As long as the goal is the justification of Classical Logic (which anyway contains disjunction), I find the arguments acceptable. Furthermore, I find the general use of impure ND-rules acceptable for the justification of

anylogic containing all the operators mentioned in the impure rules. However, when the goal is the (schematic) definition of negation, when added to anarbitraryobject language […] I find the use of impure rules for defining negation unacceptable. After all, harmony (here achieved via the use of impure rules) is not a goal by itself – it only serves to rule out “bad” definitions that do not satisfy the more immediate demands of purity and separability. (p. 180)

I have a hard time wrapping my head around why the conditions of correct definition of a connective (here negation) may be overridden by whatever happens in a certain logic, such as it containing another connective, in this case disjunction. Besides, what is this goal, of justifying classical logic, if not the goal of showing that its connectives are harmonious? It may be that I am misunderstanding something here. But I classify Francez’s preferred account of harmony – intrinsic harmony – as one which is aims at locality.
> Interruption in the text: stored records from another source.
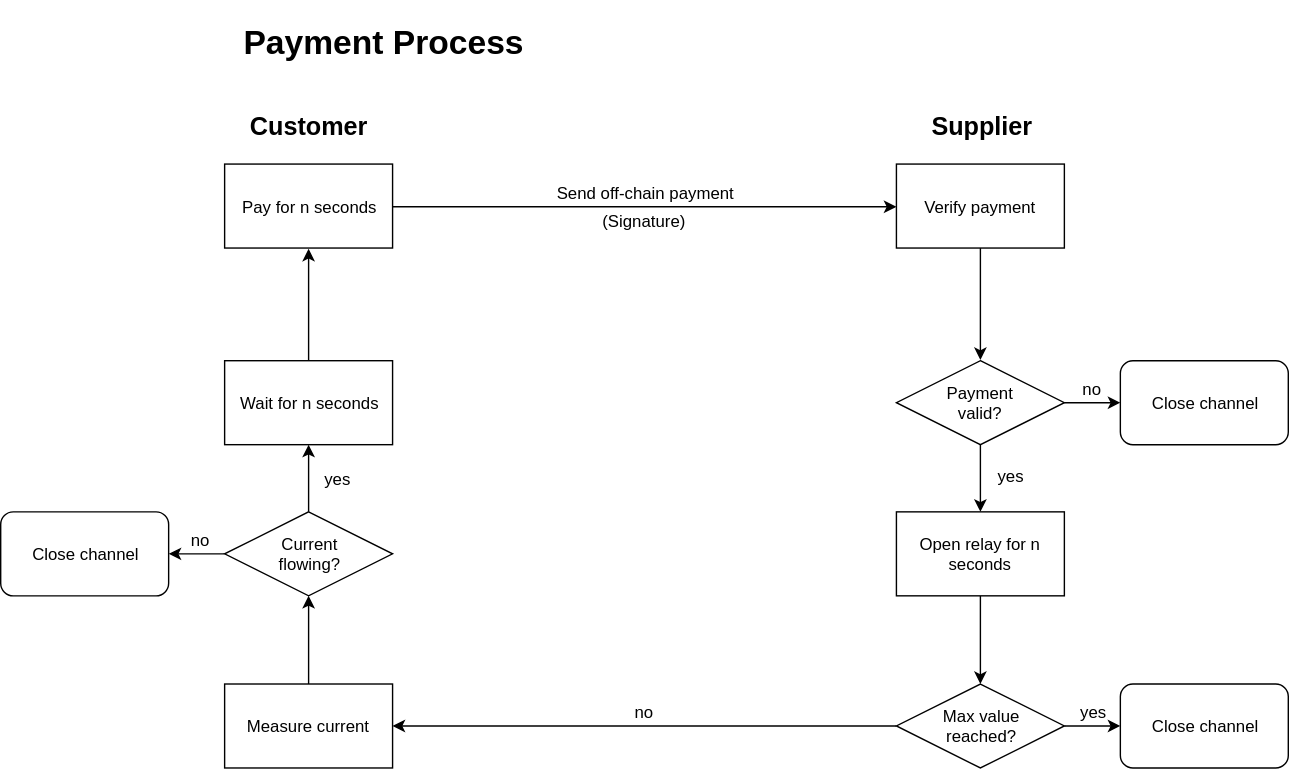
The draw.io diagram flowcharts/Plug-Socket-payment_process.svg in gretzke/Blockchain-Based-Smart-Outlet, before a commit. Source tidied: cells renumbered, new cells last; positions are measured from the earlier drawing's top-left corner, leaving out a move shared by most shapes.
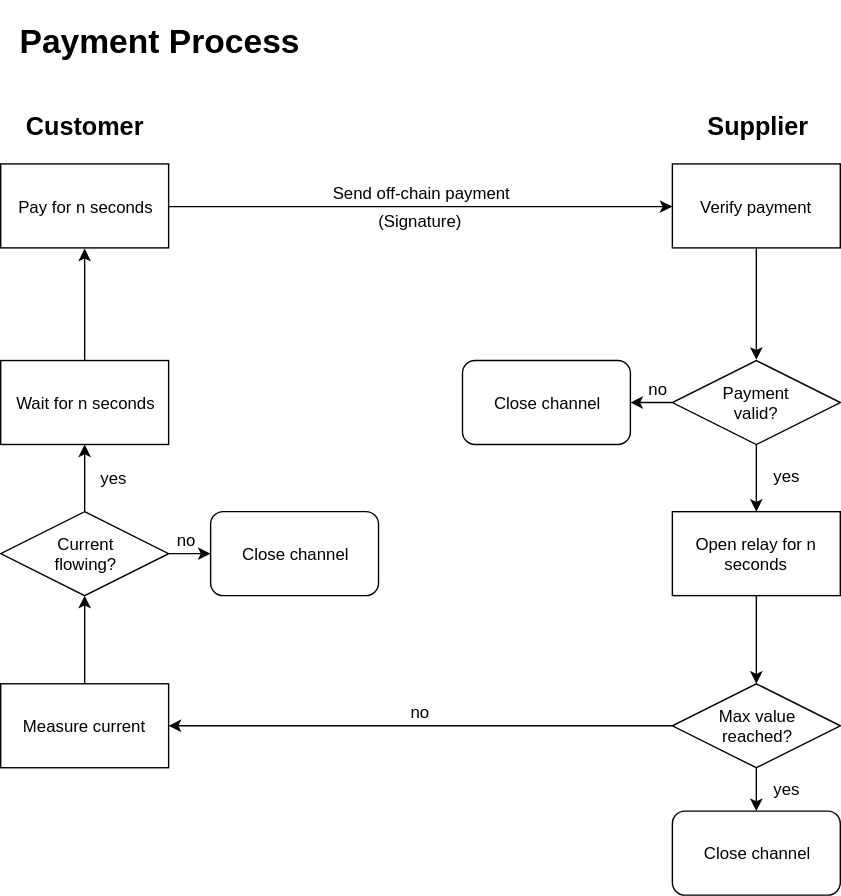
Later version of the same file.

Diff of the diagram source:
```diff
@@ -11,7 +11,7 @@
     <mxCell id="4" style="edgeStyle=orthogonalEdgeStyle;rounded=0;jettySize=auto;html=1;exitX=0;exitY=0.5;exitDx=0;exitDy=0;entryX=1;entryY=0.5;entryDx=0;entryDy=0;strokeColor=#000000;" parent="1" edge="1" source="6" target="19">
       <mxGeometry relative="1" as="geometry" />
     </mxCell>
-    <mxCell id="5" style="edgeStyle=orthogonalEdgeStyle;rounded=0;jettySize=auto;html=1;exitX=1;exitY=0.5;exitDx=0;exitDy=0;entryX=0;entryY=0.5;entryDx=0;entryDy=0;strokeColor=#000000;" parent="1" edge="1" source="6" target="28">
+    <mxCell id="5" style="edgeStyle=orthogonalEdgeStyle;rounded=0;jettySize=auto;html=1;exitX=0.5;exitY=1;exitDx=0;exitDy=0;" parent="1" edge="1" source="6" target="28">
       <mxGeometry relative="1" as="geometry" />
     </mxCell>
     <mxCell id="6" value="Max value &lt;br&gt;reached?" style="rhombus;whiteSpace=wrap;html=1;" parent="1" vertex="1">
@@ -40,7 +40,7 @@
     <mxCell id="13" style="edgeStyle=orthogonalEdgeStyle;rounded=0;jettySize=auto;html=1;entryX=0.5;entryY=0;entryDx=0;entryDy=0;strokeColor=#000000;" parent="1" edge="1" source="15" target="17">
       <mxGeometry relative="1" as="geometry" />
     </mxCell>
-    <mxCell id="14" style="edgeStyle=orthogonalEdgeStyle;rounded=0;jettySize=auto;html=1;exitX=1;exitY=0.5;exitDx=0;exitDy=0;entryX=0;entryY=0.5;entryDx=0;entryDy=0;strokeColor=#000000;" parent="1" edge="1" source="15" target="29">
+    <mxCell id="14" style="edgeStyle=orthogonalEdgeStyle;rounded=0;jettySize=auto;html=1;exitX=0;exitY=0.5;exitDx=0;exitDy=0;entryX=1;entryY=0.5;entryDx=0;entryDy=0;" parent="1" edge="1" source="15" target="29">
       <mxGeometry relative="1" as="geometry" />
     </mxCell>
     <mxCell id="15" value="Payment&lt;br&gt;valid?" style="rhombus;whiteSpace=wrap;html=1;" parent="1" vertex="1">
@@ -64,7 +64,7 @@
     <mxCell id="21" style="edgeStyle=orthogonalEdgeStyle;rounded=0;jettySize=auto;html=1;exitX=0.5;exitY=0;exitDx=0;exitDy=0;entryX=0.5;entryY=1;entryDx=0;entryDy=0;strokeColor=#000000;" parent="1" edge="1" source="23" target="25">
       <mxGeometry relative="1" as="geometry" />
     </mxCell>
-    <mxCell id="22" style="edgeStyle=orthogonalEdgeStyle;rounded=0;jettySize=auto;html=1;exitX=0;exitY=0.5;exitDx=0;exitDy=0;entryX=1;entryY=0.5;entryDx=0;entryDy=0;strokeColor=#000000;" parent="1" edge="1" source="23" target="30">
+    <mxCell id="22" style="edgeStyle=orthogonalEdgeStyle;rounded=0;jettySize=auto;html=1;exitX=1;exitY=0.5;exitDx=0;exitDy=0;entryX=0;entryY=0.5;entryDx=0;entryDy=0;" parent="1" edge="1" source="23" target="30">
       <mxGeometry relative="1" as="geometry" />
     </mxCell>
     <mxCell id="23" value="Current&lt;br&gt;flowing?" style="rhombus;whiteSpace=wrap;html=1;" parent="1" vertex="1">
@@ -83,22 +83,22 @@
       <mxGeometry x="440" y="479" width="40" height="20" as="geometry" />
     </mxCell>
     <mxCell id="28" value="Close channel" style="rounded=1;whiteSpace=wrap;html=1;" parent="1" vertex="1">
-      <mxGeometry x="800" y="469" width="120" height="60" as="geometry" />
+      <mxGeometry x="640" y="560" width="120" height="60" as="geometry" />
     </mxCell>
     <mxCell id="29" value="Close channel" style="rounded=1;whiteSpace=wrap;html=1;" parent="1" vertex="1">
-      <mxGeometry x="800" y="238" width="120" height="60" as="geometry" />
+      <mxGeometry x="490" y="238" width="120" height="60" as="geometry" />
     </mxCell>
     <mxCell id="30" value="Close channel" style="rounded=1;whiteSpace=wrap;html=1;" parent="1" vertex="1">
-      <mxGeometry y="346" width="120" height="60" as="geometry" />
+      <mxGeometry x="310" y="346" width="120" height="60" as="geometry" />
     </mxCell>
     <mxCell id="31" value="yes&lt;br&gt;" style="text;html=1;strokeColor=none;fillColor=none;align=center;verticalAlign=middle;whiteSpace=wrap;rounded=0;" parent="1" vertex="1">
-      <mxGeometry x="760" y="479" width="40" height="20" as="geometry" />
+      <mxGeometry x="701" y="534" width="40" height="20" as="geometry" />
     </mxCell>
     <mxCell id="32" value="no" style="text;html=1;strokeColor=none;fillColor=none;align=center;verticalAlign=middle;whiteSpace=wrap;rounded=0;" parent="1" vertex="1">
-      <mxGeometry x="123" y="356" width="40" height="20" as="geometry" />
+      <mxGeometry x="273" y="356" width="40" height="20" as="geometry" />
     </mxCell>
     <mxCell id="33" value="no" style="text;html=1;strokeColor=none;fillColor=none;align=center;verticalAlign=middle;whiteSpace=wrap;rounded=0;" parent="1" vertex="1">
-      <mxGeometry x="760" y="248" width="40" height="20" as="geometry" />
+      <mxGeometry x="610" y="248" width="40" height="20" as="geometry" />
     </mxCell>
     <mxCell id="34" value="&lt;b&gt;&lt;font style=&quot;font-size: 18px&quot;&gt;Supplier&lt;/font&gt;&lt;/b&gt;&lt;br&gt;" style="text;html=1;strokeColor=none;fillColor=none;align=center;verticalAlign=middle;whiteSpace=wrap;rounded=0;" parent="1" vertex="1">
       <mxGeometry x="681" y="60" width="40" height="20" as="geometry" />
```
That is, as an account which aims to characterise harmony only in terms of properties of introduction/elimination rules for a constant, *independently* of what else happens in the logic under consideration. This makes his conclusion even stranger. (Locality is an aim which I myself find misguided, but that is another question.)

The penultimate chapter in Part I is entitled ‘Proof-theoretic semantic values’. This is a very interesting development, if one that I am not feeling too confident in judging. Francez develops what is essentially a theory of ‘grounds’ (in Prawitz’s sense). Grounds receive a precise formal definition (p. 185) and their theory is pushed up to defining, in a remarkably simple way, proof-theoretic logical consequence in relation to them. According to this definition *A* follows from a set of sentences *X* iff and only if the grounds for *A* are included into the ground for *X*. There is a wealth of stuff to think about in this chapter, whether one is provoked by the idea of ‘reifying’ proof-theoretic meanings or tempted to explore further Francez’s suggestion that his results ‘can be seen as fully in concert with Dosen’s characterisation of connectives as internalizing structural properties’. (This is an idiosyncratic selection. Read the chapter and you’ll find other interesting stuff.)

The final chapter in this part, ‘Other developments’, surveys other topics in proof-theoretic semantics. It goes over Schroeder-Heister style higher order rules (which discharge derivations, not only formulae), validity concepts in proof-theoretic semantics, the sequent calculus as a system for developing proof-theoretic semantics and reductive harmony – a harmony-based approach to what Dummett called first and second degree justification of logical laws. (I don’t really understand how the material is organised in this chapter. Section 6.2., ‘Validity of Arguments’, is 12 lines long; it is followed by two sections, entitled, respectively, ‘Model-theoretic validity’ (6.3) and ‘Proof-theoretic validity’ (6.4). The first is brief and largely recapitulative; the second is longer and meatier. For instance, it includes a 6 pages long subsection on Schroeder-Heister’s theory of ‘definitional reasoning’. I am not quite sure what goes on here. This is definitely not how I would have organised the same material. Despite this, I very much enjoyed reading it. A good reason to deliver these remarks inside parentheses.)